The spending cuts could slow economic growth and cost 700,000 jobs, according to the Congressional Budget Office. They could also reduce unemployment benefit checks for those out of work for more than six months by about 11 percent, according to the National Employment Law Project. Benefits average about $320 per week nationwide.
Growth will likely pick up a bit in the January-March quarter to an annual rate of about 1.5 percent, analysts forecast. That's better than the fourth quarter but below last year's expansion of 2.2 percent.
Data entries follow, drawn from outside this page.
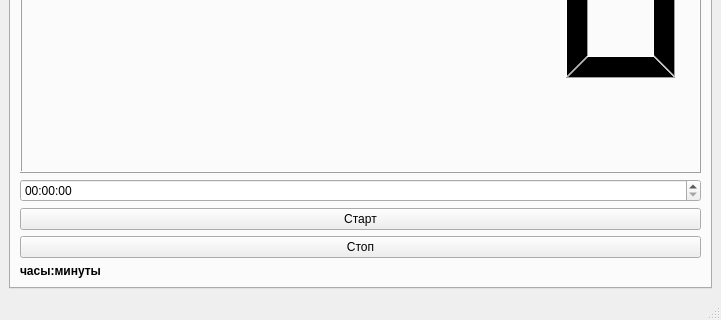
The window that Шаблоны/main_window.ui (ivanburmistr/project) describes before a commit, drawn with Qt 5; both pictures show x 0 to 721 and y 280 to 600 of the 721 by 600 pixel window.
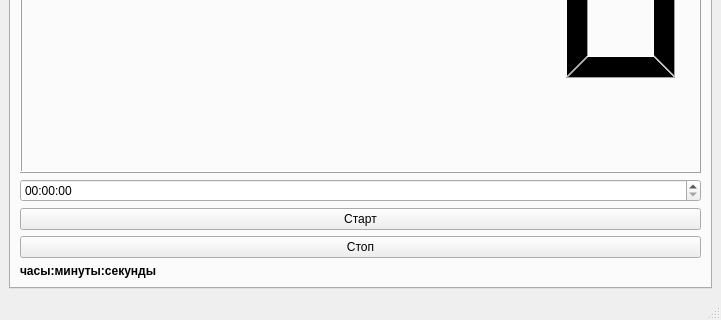
The same window after the commit. The open tabs and pages were chosen to show the change.

What changed in the file:
```diff
--- a/Шаблоны/main_window.ui
+++ b/Шаблоны/main_window.ui
@@ -157,7 +157,7 @@
              </font>
             </property>
             <property name="text">
-             <string>часы:минуты</string>
+             <string>часы:минуты:секунды</string>
             </property>
            </widget>
           </item>
```
Left out of the diff: 2 changed lines with no effect on the pictures.
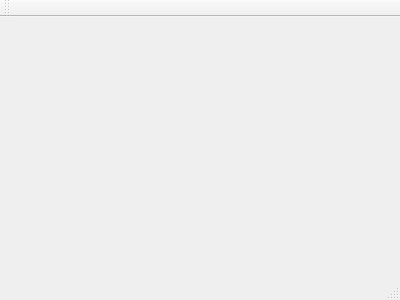
First picture: the form in mainwindow.ui, repository Q55/windrose, before the edit.
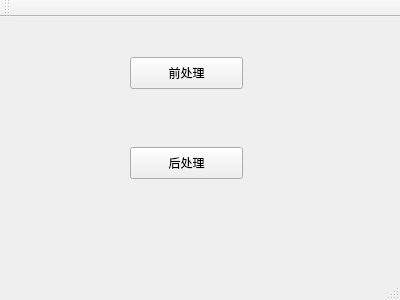
Second picture: the form after the edit.

Commit message: add pre/ post process widget, and sql processing class.

What changed in the file:
```diff
--- a/mainwindow.ui
+++ b/mainwindow.ui
@@ -12,13 +12,55 @@
   <property name="windowTitle" >
    <string>MainWindow</string>
   </property>
-  <widget class="QMenuBar" name="menuBar" />
-  <widget class="QToolBar" name="mainToolBar" />
-  <widget class="QWidget" name="centralWidget" />
-  <widget class="QStatusBar" name="statusBar" />
+  <widget class="QWidget" name="centralWidget">
+   <widget class="QPushButton" name="preProcess">
+    <property name="geometry">
+     <rect>
+      <x>130</x>
+      <y>40</y>
+      <width>113</width>
+      <height>32</height>
+     </rect>
+    </property>
+    <property name="text">
+     <string>前处理</string>
+    </property>
+   </widget>
+   <widget class="QPushButton" name="postProcess">
+    <property name="geometry">
+     <rect>
+      <x>130</x>
+      <y>130</y>
+      <width>113</width>
+      <height>32</height>
+     </rect>
+    </property>
+    <property name="text">
+     <string>后处理</string>
+    </property>
+   </widget>
+  </widget>
+  <widget class="QMenuBar" name="menuBar">
+   <property name="geometry">
+    <rect>
+     <x>0</x>
+     <y>0</y>
+     <width>400</width>
+     <height>22</height>
+    </rect>
+   </property>
+  </widget>
+  <widget class="QToolBar" name="mainToolBar">
+   <attribute name="toolBarArea">
+    <enum>TopToolBarArea</enum>
+   </attribute>
+   <attribute name="toolBarBreak">
+    <bool>false</bool>
+   </attribute>
+  </widget>
+  <widget class="QStatusBar" name="statusBar"/>
  </widget>
- <layoutDefault spacing="6" margin="11" />
- <pixmapfunction></pixmapfunction>
+ <layoutdefault spacing="6" margin="11"/>
  <resources/>
  <connections/>
 </ui>
```
Left out of the diff: 9 changed lines with no effect on the pictures. The commit also changes 11 other files.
Meanwhile, a total of nearly 5.8 million people received unemployment aid in the week ended Feb. 9, the latest data available. That's up about 180,000 from the previous week. That figure has fallen from nearly 7.5 million a year ago, partly because some of aid recipients have gotten jobs, while others have used up all the benefits available.